As much as I like to travel, it’s always wonderful to open the door to our own house after being away. The warmth and quiet of the house quickly gave way to a barn smell. As Bill brought the bags into the house, I cut up citrus fruit and chucked the pieces down the garbage disposal. Better. Liam headed to his little nest: the computer hutch next to the Christmas tree. “It’s the tree! The tree stinks!” Yup, it was a little ripe. Having been in the house since December 1st, on the 30th the tree no longer pulled enough water through its trunk to keep it alive. Not willing to give up the lights of the holidays just yet, I cracked some windows. Three days later, the morning of the blizzard I pulled all the ornaments off and hauled the stink bomb to the curb, spilling ripe water all the way across the living room floor.
Shift back in time to the morning after we got home from England… I threw my foot to the floor next to my warm bed and felt cold wood. I pranced on my toes to my closet to grab warm clothes. Then I went to each bedroom and bathroom to touch the baseboards – where hot water should be coursing through to heat the rooms. Each baseboard was ice cold. Frozen pipes.
We didn’t panic as this has happened with the new addition every time it gets this cold for a couple days. Somewhere in these outer three walls of our new bedroom, the pipes sit too close to the outer wall or simply don’t have enough insulation on that side to protect the heating pipes. We set up space heaters and turned on the gas fireplace in our bedroom. We didn’t call the plumber; we knew the drill. The pipes are new and not copper, so they shouldn’t break. We placed the heaters where we guessed the pipes were frozen. It was a roaring 85 degrees in our bedroom and still no heat. For the record seven days in Boston with temperatures below freezing, we waited. And, we are still waiting.
Let me back up, Sunday morning I saw two four-foot long water spots on the living room ceiling, and water was dripping through a light fixture. I went into Lucy-getting-kissed-by-a-dog mode: “Move the furniture! Roll up the carpet! Roll up the padding! Cover the bookcases with cut up garbage bags!”
Bill turned the water off in the house, and we waited an hour for the plumber to arrive. Our plumbing company is owned by two brothers who are like CSI pros; they’re calm and think methodically through the situation. John was on call for the weekend. He was incredibly apologetic that he had to be there. I thought he would bring in a hatchet to break open the ceiling; that’s what I was ready for – let’s just get to the bottom of this. Instead, he thoughtfully said, “I think you have an ice dam causing this leak. I really don’t think it’s a broken pipe.”
I’ve run out of steam to tell this story. I just need my Normal Rockwell winter. Candles burning on the mantle.

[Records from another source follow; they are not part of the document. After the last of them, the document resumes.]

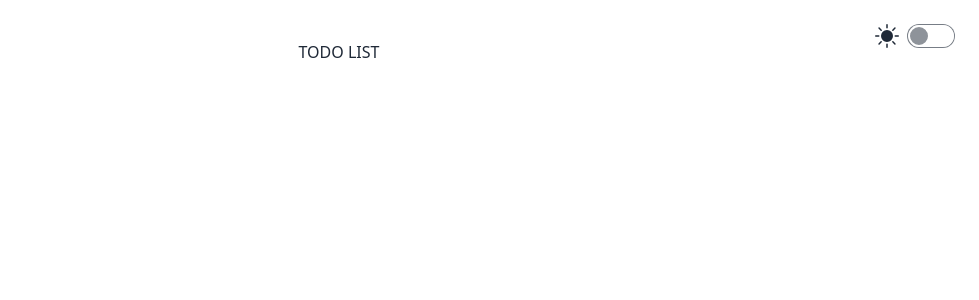
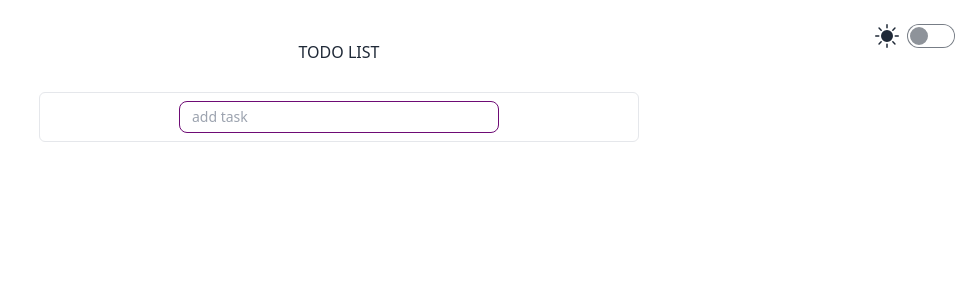
Before and after one commit to AnderyDov/test_todo_ts, a React app: page / in a window 1280 px wide. Shown: the top 300 px of the page, without its empty margins (301-1280 px from the left). Built offline with nearby package versions, Linux system fonts and the light colour scheme.

Commit message:
Create InputTask

```diff
--- a/src/App.tsx
+++ b/src/App.tsx
@@ -1,6 +1,7 @@
 import "./App.css";
 import { useAppSelector } from "./store/customHooks"; // Кастомный хук редакса для управления состоянием
 import ToggleTheme from "./components/ToggleTheme"; // Компонент переключатель темы
+import InputTask from "./components/InputTask"; // Компонент поле для ввода текста задачи
 
 export default function App() {
   const theme = useAppSelector((state) => state.app.theme); // Состояние темы
@@ -12,6 +13,7 @@ export default function App() {
     >
       TODO LIST
       <ToggleTheme />
+      <InputTask/>
     </div>
   );
 
--- /dev/null
+++ b/src/components/InputTask.tsx
@@ -0,0 +1,36 @@
+import { useAppDispatch } from "../store/customHooks"; // Хук редакса для изменения состояния
+import { addTask } from "../store/appSlice"; // Редюсер для доьавления задачи
+import React from "react";
+
+export default function InputTask() {
+  const dispatch = useAppDispatch();
+
+  // Функция добавления новой задачи, срабатывае при потере фокуса
+  function addNewTask(e:React.FocusEvent<HTMLInputElement>):void  {
+    if (e.target.value !== "") {
+      dispatch(addTask( e.target.value));
+    }
+    e.target.value = "";
+  }
+
+  // Функция сбрасввания фокуса с инпута по нажатию "Enter"
+  function addTaskPressEnter(e:React.KeyboardEvent< HTMLInputElement>):void {
+    if (e.key === "Enter") {
+      e.currentTarget.blur();
+    }
+  }
+
+  let out = (
+    <div className="w-6/12 min-w-[500px] mt-7 border rounded-md p-2 flex justify-center">
+      <input
+        type="text"
+        placeholder="add task"
+        className="input input-sm w-full max-w-xs input-bordered input-primary"
+        onBlur={addNewTask}
+        onKeyDown={addTaskPressEnter}
+      />
+    </div>
+  );
+
+  return out;
+}
```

Red noses from sledding and skiing outside. Sitting by the fire drinking hot cocoa after a day outside. Warm stew shared with friends on a winter’s night. Seeing snowflakes swirling in the outdoor lights.
With Christmas decorations tucked away, I was well on my way to creating a more simply decorated living space for the rest of the winter. My idyllic winter visions are marred by these winter adventures. The couch is shoved against the island in the kitchen. The rug and foam pad are rolled up and in the middle of the dining room. There’s still no heat upstairs; during the week we aren’t home long enough to turn the water back on to the heating system to see if the leak originates from burst pipes. Today it’s supposed to get above freezing, so if it freezes again tonight and the ceiling leaks, we’ll lean toward an ice dam causing the yellow watermarks.
Yet through all of this, we are making wonderful memories for our children. From the couch in the kitchen, Liam looked in awe at the expanse of bare hardwood floor in the living room. “Mom, this is so cool! Can we leave it this way for a while?”
Knock yourself out, Liam. The date that the rug returns to the living room is not in the immediately foreseeable future.
Happy Wintry Hump Day!